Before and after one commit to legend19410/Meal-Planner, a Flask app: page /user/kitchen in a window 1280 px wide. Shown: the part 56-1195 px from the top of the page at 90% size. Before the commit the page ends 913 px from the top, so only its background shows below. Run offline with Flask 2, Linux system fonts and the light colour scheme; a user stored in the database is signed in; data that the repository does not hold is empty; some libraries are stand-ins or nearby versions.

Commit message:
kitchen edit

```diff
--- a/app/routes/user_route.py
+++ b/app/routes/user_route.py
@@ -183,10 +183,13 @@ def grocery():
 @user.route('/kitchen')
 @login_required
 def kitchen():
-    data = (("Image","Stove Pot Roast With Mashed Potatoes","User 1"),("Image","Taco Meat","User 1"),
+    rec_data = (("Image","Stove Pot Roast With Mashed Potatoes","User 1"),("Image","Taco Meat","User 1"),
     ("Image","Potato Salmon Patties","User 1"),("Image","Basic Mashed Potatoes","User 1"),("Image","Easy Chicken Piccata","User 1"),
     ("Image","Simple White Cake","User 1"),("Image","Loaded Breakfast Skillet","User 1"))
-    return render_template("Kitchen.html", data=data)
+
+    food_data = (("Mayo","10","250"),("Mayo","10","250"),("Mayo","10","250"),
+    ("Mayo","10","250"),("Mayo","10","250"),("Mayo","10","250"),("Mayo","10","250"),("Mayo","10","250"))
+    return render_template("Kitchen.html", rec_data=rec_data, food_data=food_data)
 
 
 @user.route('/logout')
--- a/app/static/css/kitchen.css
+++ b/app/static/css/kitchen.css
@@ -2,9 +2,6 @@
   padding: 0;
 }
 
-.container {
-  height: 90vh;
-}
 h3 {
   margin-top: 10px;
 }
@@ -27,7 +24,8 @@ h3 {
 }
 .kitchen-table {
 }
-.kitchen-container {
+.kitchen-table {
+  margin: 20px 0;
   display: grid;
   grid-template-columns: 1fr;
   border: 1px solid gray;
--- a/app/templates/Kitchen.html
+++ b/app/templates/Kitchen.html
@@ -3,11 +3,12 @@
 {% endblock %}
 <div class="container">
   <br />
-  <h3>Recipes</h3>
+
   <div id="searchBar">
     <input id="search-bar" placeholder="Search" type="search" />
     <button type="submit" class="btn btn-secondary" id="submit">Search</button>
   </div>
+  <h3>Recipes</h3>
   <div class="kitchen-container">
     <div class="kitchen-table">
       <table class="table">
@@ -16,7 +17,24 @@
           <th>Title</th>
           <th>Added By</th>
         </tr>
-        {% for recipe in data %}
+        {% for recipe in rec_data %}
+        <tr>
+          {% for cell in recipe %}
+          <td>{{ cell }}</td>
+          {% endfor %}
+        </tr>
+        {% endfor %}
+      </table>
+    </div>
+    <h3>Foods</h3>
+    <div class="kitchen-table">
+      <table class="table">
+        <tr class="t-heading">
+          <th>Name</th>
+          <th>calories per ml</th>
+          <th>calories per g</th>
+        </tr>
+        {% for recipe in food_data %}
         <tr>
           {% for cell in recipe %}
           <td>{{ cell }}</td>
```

________________________________________

- DIRECTIONS FOR THIS TASK: Repeat the data exactly, with every line included.

- ANSWER BELOW:
Before and after one commit to legend19410/Meal-Planner, a Flask app: page /user/kitchen in a window 1280 px wide. Shown: the part 56-1195 px from the top of the page at 90% size. Before the commit the page ends 913 px from the top, so only its background shows below. Run offline with Flask 2, Linux system fonts and the light colour scheme; a user stored in the database is signed in; data that the repository does not hold is empty; some libraries are stand-ins or nearby versions.

Commit message:
kitchen edit

```diff
--- a/app/routes/user_route.py
+++ b/app/routes/user_route.py
@@ -183,10 +183,13 @@ def grocery():
 @user.route('/kitchen')
 @login_required
 def kitchen():
-    data = (("Image","Stove Pot Roast With Mashed Potatoes","User 1"),("Image","Taco Meat","User 1"),
+    rec_data = (("Image","Stove Pot Roast With Mashed Potatoes","User 1"),("Image","Taco Meat","User 1"),
     ("Image","Potato Salmon Patties","User 1"),("Image","Basic Mashed Potatoes","User 1"),("Image","Easy Chicken Piccata","User 1"),
     ("Image","Simple White Cake","User 1"),("Image","Loaded Breakfast Skillet","User 1"))
-    return render_template("Kitchen.html", data=data)
+
+    food_data = (("Mayo","10","250"),("Mayo","10","250"),("Mayo","10","250"),
+    ("Mayo","10","250"),("Mayo","10","250"),("Mayo","10","250"),("Mayo","10","250"),("Mayo","10","250"))
+    return render_template("Kitchen.html", rec_data=rec_data, food_data=food_data)
 
 
 @user.route('/logout')
--- a/app/static/css/kitchen.css
+++ b/app/static/css/kitchen.css
@@ -2,9 +2,6 @@
   padding: 0;
 }
 
-.container {
-  height: 90vh;
-}
 h3 {
   margin-top: 10px;
 }
@@ -27,7 +24,8 @@ h3 {
 }
 .kitchen-table {
 }
-.kitchen-container {
+.kitchen-table {
+  margin: 20px 0;
   display: grid;
   grid-template-columns: 1fr;
   border: 1px solid gray;
--- a/app/templates/Kitchen.html
+++ b/app/templates/Kitchen.html
@@ -3,11 +3,12 @@
 {% endblock %}
 <div class="container">
   <br />
-  <h3>Recipes</h3>
+
   <div id="searchBar">
     <input id="search-bar" placeholder="Search" type="search" />
     <button type="submit" class="btn btn-secondary" id="submit">Search</button>
   </div>
+  <h3>Recipes</h3>
   <div class="kitchen-container">
     <div class="kitchen-table">
       <table class="table">
@@ -16,7 +17,24 @@
           <th>Title</th>
           <th>Added By</th>
         </tr>
-        {% for recipe in data %}
+        {% for recipe in rec_data %}
+        <tr>
+          {% for cell in recipe %}
+          <td>{{ cell }}</td>
+          {% endfor %}
+        </tr>
+        {% endfor %}
+      </table>
+    </div>
+    <h3>Foods</h3>
+    <div class="kitchen-table">
+      <table class="table">
+        <tr class="t-heading">
+          <th>Name</th>
+          <th>calories per ml</th>
+          <th>calories per g</th>
+        </tr>
+        {% for recipe in food_data %}
         <tr>
           {% for cell in recipe %}
           <td>{{ cell }}</td>
```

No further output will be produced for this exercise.